Items listed in a dataset
((

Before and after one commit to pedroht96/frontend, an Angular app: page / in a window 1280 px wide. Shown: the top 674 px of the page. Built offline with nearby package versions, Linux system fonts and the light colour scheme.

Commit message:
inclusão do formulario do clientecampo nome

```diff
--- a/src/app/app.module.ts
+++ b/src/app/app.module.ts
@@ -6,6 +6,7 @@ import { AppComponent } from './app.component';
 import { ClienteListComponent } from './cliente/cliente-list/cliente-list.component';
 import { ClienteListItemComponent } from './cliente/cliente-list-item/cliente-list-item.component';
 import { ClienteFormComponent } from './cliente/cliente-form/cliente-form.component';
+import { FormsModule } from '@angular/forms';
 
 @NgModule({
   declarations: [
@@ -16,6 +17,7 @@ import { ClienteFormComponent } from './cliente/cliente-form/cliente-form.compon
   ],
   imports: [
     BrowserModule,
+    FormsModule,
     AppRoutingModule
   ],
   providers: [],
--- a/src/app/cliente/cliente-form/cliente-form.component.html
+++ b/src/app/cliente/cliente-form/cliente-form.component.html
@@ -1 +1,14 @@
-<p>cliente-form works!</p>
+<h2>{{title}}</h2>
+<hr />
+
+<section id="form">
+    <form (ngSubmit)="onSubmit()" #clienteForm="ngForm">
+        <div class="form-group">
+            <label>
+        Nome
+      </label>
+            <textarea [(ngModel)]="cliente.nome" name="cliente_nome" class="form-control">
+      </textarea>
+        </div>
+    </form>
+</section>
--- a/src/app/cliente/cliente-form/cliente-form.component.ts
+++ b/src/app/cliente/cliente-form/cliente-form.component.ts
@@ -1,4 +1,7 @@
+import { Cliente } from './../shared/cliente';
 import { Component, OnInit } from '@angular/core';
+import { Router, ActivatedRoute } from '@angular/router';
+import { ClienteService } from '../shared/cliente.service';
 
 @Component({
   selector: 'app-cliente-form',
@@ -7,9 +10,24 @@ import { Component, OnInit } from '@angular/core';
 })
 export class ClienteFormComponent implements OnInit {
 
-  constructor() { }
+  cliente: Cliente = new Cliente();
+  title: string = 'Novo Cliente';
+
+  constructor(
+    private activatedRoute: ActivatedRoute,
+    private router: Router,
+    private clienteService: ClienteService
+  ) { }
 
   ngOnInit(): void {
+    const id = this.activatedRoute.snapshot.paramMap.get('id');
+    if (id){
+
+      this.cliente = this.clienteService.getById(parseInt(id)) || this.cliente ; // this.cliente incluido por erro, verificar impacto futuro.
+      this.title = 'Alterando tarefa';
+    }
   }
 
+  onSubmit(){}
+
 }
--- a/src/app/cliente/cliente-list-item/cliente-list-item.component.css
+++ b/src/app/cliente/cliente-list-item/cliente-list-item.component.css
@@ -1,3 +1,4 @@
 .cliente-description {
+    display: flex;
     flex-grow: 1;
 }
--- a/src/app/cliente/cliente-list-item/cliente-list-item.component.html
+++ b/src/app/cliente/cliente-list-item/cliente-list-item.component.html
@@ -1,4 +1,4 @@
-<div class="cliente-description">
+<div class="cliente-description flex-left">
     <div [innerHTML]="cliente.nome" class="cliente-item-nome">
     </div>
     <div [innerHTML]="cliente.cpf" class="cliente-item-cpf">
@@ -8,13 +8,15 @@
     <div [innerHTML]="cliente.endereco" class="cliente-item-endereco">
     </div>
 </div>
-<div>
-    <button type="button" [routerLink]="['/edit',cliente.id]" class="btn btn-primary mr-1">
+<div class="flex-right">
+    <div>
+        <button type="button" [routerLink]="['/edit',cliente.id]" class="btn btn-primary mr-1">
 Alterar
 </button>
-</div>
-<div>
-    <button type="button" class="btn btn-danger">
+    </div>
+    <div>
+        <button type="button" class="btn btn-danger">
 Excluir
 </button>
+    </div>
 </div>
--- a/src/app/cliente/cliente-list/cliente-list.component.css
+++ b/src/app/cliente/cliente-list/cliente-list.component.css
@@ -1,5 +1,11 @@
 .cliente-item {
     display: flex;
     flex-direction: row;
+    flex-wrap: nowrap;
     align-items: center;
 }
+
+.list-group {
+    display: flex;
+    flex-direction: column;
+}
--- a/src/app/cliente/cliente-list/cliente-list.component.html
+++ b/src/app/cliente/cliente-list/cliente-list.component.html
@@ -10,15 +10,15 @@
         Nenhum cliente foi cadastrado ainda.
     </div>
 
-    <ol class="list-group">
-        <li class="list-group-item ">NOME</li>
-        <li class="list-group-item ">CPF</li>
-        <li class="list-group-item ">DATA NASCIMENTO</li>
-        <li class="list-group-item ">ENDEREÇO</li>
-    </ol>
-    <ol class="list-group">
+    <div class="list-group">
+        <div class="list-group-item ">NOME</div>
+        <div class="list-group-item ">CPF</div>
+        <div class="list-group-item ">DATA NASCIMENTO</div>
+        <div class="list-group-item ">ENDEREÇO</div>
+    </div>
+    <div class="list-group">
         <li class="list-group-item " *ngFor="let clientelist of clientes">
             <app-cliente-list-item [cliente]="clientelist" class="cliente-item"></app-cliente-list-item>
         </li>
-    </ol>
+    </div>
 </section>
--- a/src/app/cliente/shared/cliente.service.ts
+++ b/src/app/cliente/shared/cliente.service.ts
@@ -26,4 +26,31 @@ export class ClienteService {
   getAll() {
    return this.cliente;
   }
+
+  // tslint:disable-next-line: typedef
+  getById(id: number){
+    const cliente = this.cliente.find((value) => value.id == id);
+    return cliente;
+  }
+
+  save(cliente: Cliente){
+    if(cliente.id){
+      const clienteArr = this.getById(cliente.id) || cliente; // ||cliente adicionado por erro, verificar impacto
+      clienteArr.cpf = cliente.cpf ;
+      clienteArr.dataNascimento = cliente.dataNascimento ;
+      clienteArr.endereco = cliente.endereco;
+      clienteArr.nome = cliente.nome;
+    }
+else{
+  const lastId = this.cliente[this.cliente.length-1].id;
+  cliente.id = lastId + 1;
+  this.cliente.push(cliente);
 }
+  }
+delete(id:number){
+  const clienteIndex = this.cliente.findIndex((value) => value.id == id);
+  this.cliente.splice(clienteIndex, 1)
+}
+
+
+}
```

))
((

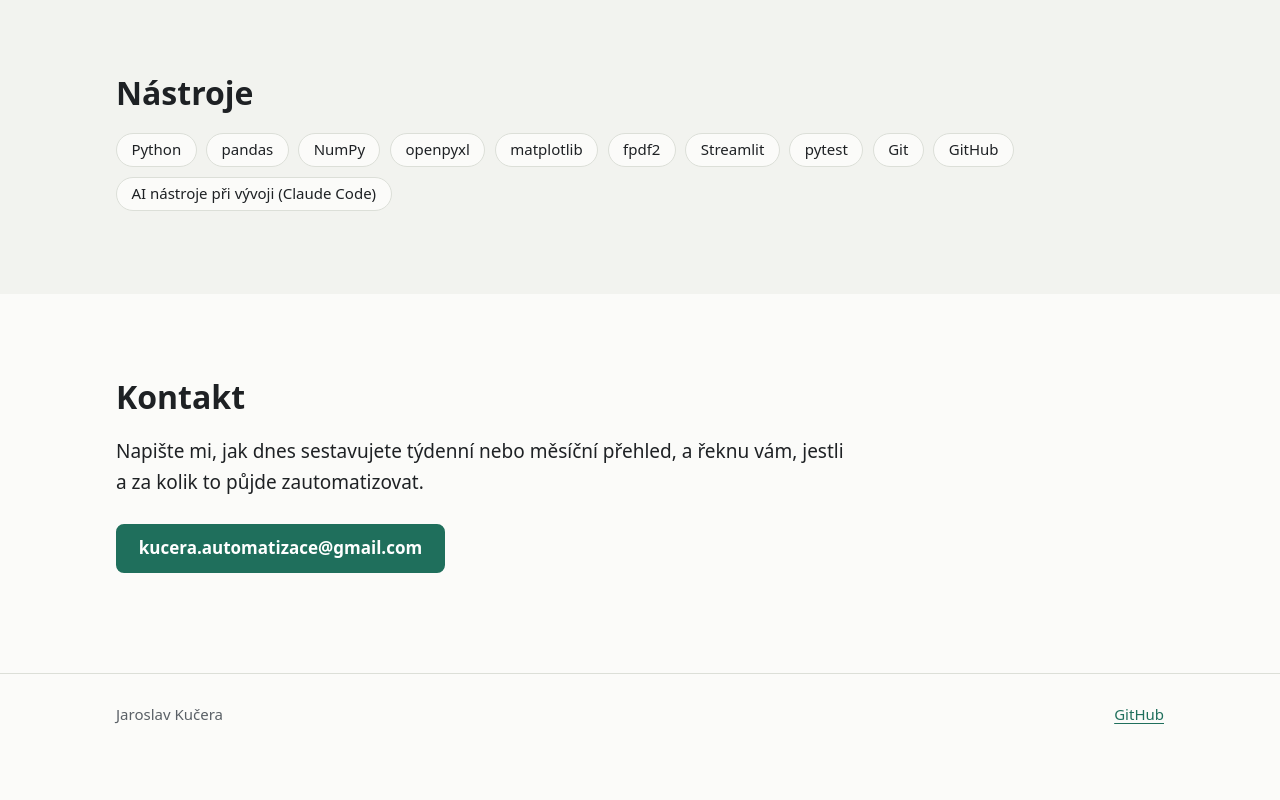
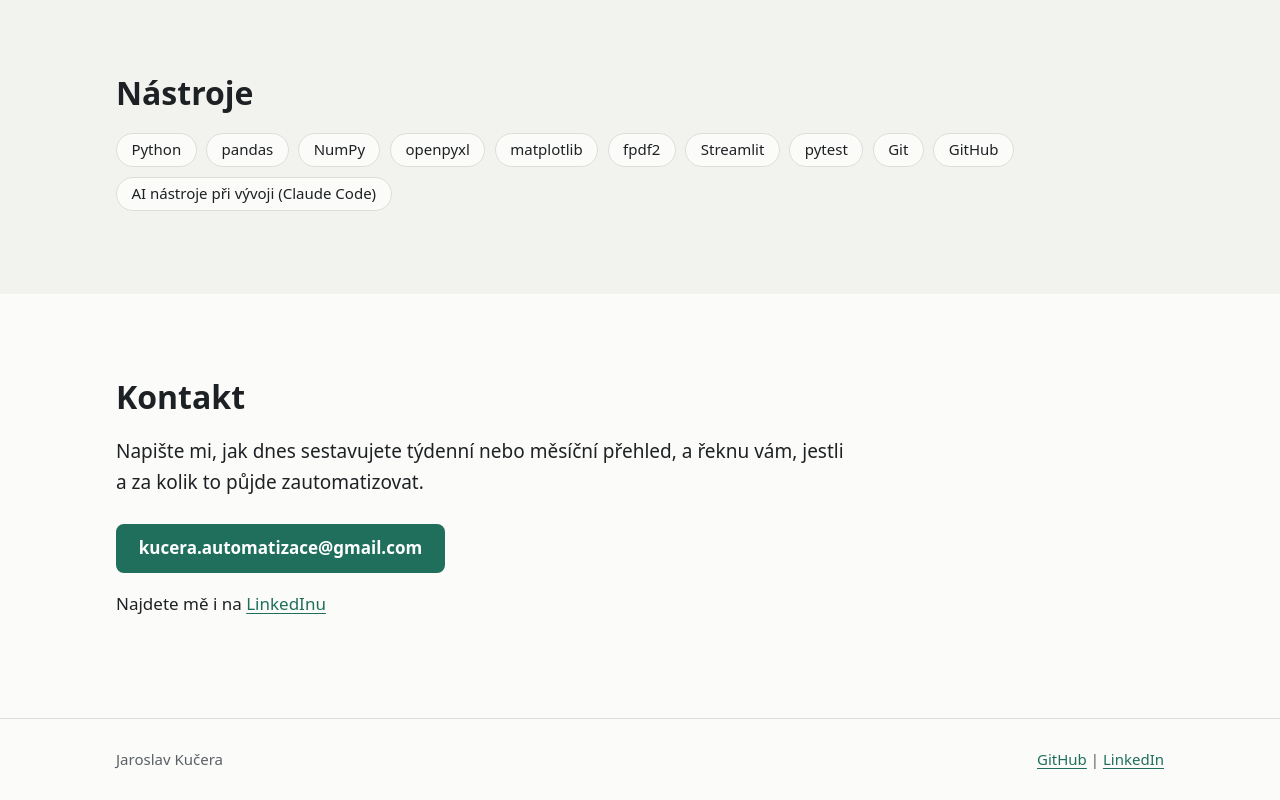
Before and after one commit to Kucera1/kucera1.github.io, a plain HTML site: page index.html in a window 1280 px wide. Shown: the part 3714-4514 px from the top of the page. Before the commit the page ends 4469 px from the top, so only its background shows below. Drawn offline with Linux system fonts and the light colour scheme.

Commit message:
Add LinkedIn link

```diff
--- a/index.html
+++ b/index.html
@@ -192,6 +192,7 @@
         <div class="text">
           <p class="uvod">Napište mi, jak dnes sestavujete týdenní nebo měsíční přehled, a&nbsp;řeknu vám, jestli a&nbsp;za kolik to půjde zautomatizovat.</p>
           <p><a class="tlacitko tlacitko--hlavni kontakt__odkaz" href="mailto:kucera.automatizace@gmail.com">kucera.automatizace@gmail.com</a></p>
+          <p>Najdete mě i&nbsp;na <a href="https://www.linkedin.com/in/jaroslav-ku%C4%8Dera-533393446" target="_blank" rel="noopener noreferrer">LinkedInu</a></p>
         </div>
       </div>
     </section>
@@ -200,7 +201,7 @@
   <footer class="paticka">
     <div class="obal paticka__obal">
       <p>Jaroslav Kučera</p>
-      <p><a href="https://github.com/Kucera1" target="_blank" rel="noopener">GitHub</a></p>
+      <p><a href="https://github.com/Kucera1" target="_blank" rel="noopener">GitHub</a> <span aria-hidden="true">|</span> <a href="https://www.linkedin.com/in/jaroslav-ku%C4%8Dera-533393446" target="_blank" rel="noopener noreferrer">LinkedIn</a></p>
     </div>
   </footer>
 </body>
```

))
((

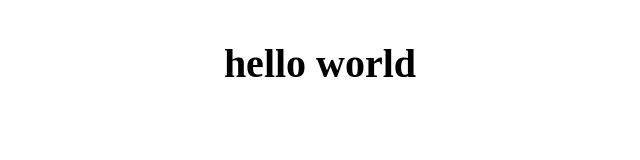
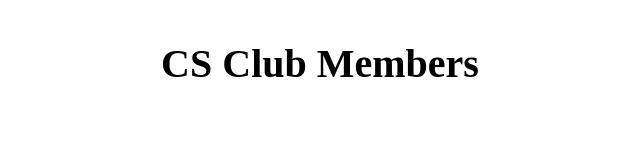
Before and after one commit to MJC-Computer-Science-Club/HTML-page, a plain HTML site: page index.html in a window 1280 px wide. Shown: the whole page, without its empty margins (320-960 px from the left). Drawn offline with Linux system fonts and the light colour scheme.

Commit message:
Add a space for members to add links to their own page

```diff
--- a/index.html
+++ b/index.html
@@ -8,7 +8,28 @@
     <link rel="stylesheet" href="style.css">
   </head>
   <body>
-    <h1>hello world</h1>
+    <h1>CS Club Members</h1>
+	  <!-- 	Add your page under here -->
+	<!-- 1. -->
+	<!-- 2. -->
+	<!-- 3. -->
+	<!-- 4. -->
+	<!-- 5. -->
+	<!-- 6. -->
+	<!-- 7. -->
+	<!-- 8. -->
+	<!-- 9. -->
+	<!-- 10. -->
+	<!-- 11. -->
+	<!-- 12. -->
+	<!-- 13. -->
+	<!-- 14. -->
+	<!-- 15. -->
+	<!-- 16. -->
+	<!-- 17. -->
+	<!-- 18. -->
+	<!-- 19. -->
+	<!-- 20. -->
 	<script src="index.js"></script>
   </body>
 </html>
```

))

## TASK ITEM:
Check each line of the records for "ClienteFormComponent" and copy the ones that contain it.

## RESULT OF THE TASK:
 import { ClienteFormComponent } from './cliente/cliente-form/cliente-form.component';
@@ -16,6 +17,7 @@ import { ClienteFormComponent } from './cliente/cliente-form/cliente-form.compon
 export class ClienteFormComponent implements OnInit {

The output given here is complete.